== What you will do ==
Up to and including the final line, please copy every line exactly, starting from the one that contains "The glass leaves" in the material below.

------------------------------

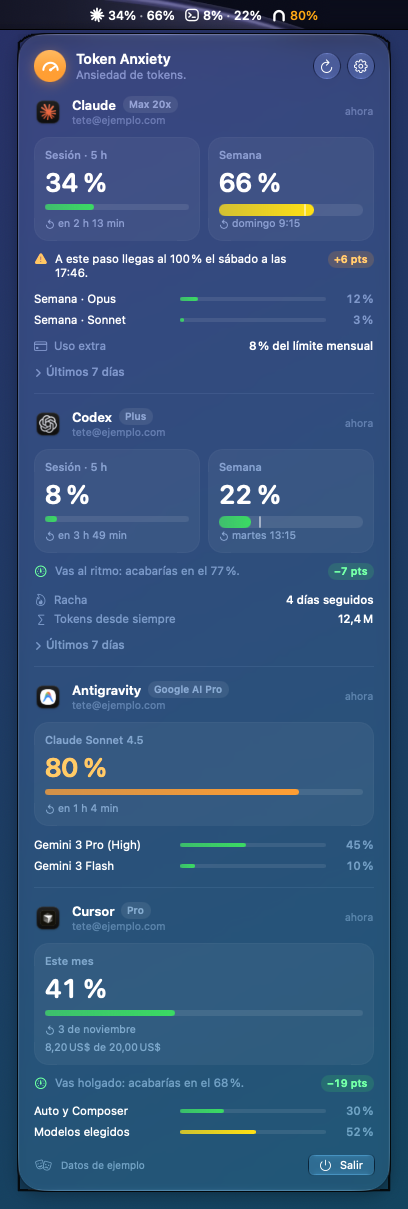
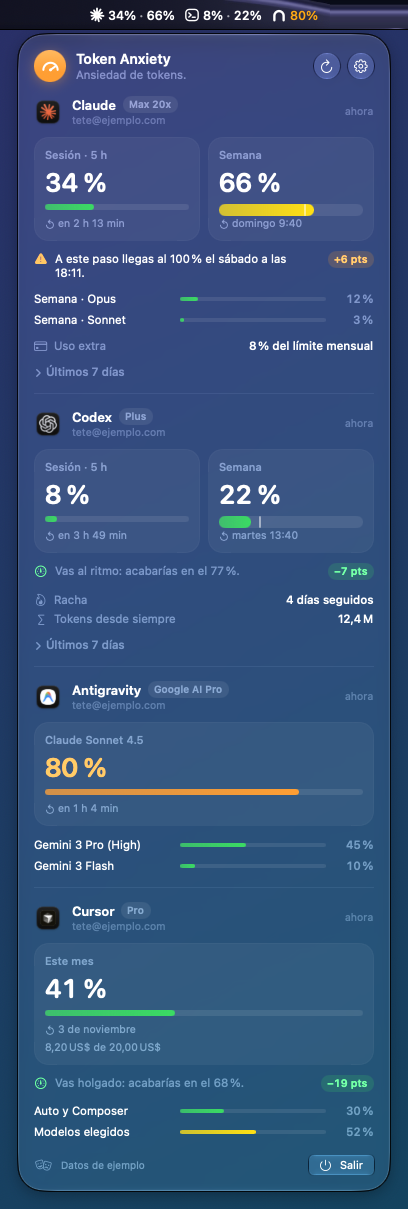
Round the panel's shadow along with its glass
NSGlassEffectView leaves a faint fill in its square corners, and the window's shadow follows whatever the window draws, so a square outline and a grey wedge showed behind each rounded corner of the panel. The panel's content is now clipped to the glass's rounded shape, so the shadow is rounded too; checked in light and dark mode.

The README screenshots are retaken with the fix.

diff --git a/Sources/TokenAnxiety/PanelController.swift b/Sources/TokenAnxiety/PanelController.swift
@@ -88,7 +88,16 @@ final class PanelController {
         let glass = NSGlassEffectView()
         glass.cornerRadius = Self.cornerRadius
         glass.contentView = hosting
-        panel.contentView = glass
+        // The glass leaves a faint fill in its square corners, and the window's shadow
+        // follows whatever is drawn: clipped to the rounded shape, so is the shadow.
+        let clip = NSView()
+        clip.wantsLayer = true
+        clip.layer?.cornerRadius = Self.cornerRadius
+        clip.layer?.cornerCurve = .continuous
+        clip.layer?.masksToBounds = true
+        glass.autoresizingMask = [.width, .height]
+        clip.addSubview(glass)
+        panel.contentView = clip
         return panel
     }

------------------------------

== Solved exercise ==
+        // The glass leaves a faint fill in its square corners, and the window's shadow
+        // follows whatever is drawn: clipped to the rounded shape, so is the shadow.
+        let clip = NSView()
+        clip.wantsLayer = true
+        clip.layer?.cornerRadius = Self.cornerRadius
+        clip.layer?.cornerCurve = .continuous
+        clip.layer?.masksToBounds = true
+        glass.autoresizingMask = [.width, .height]
+        clip.addSubview(glass)
+        panel.contentView = clip
         return panel
     }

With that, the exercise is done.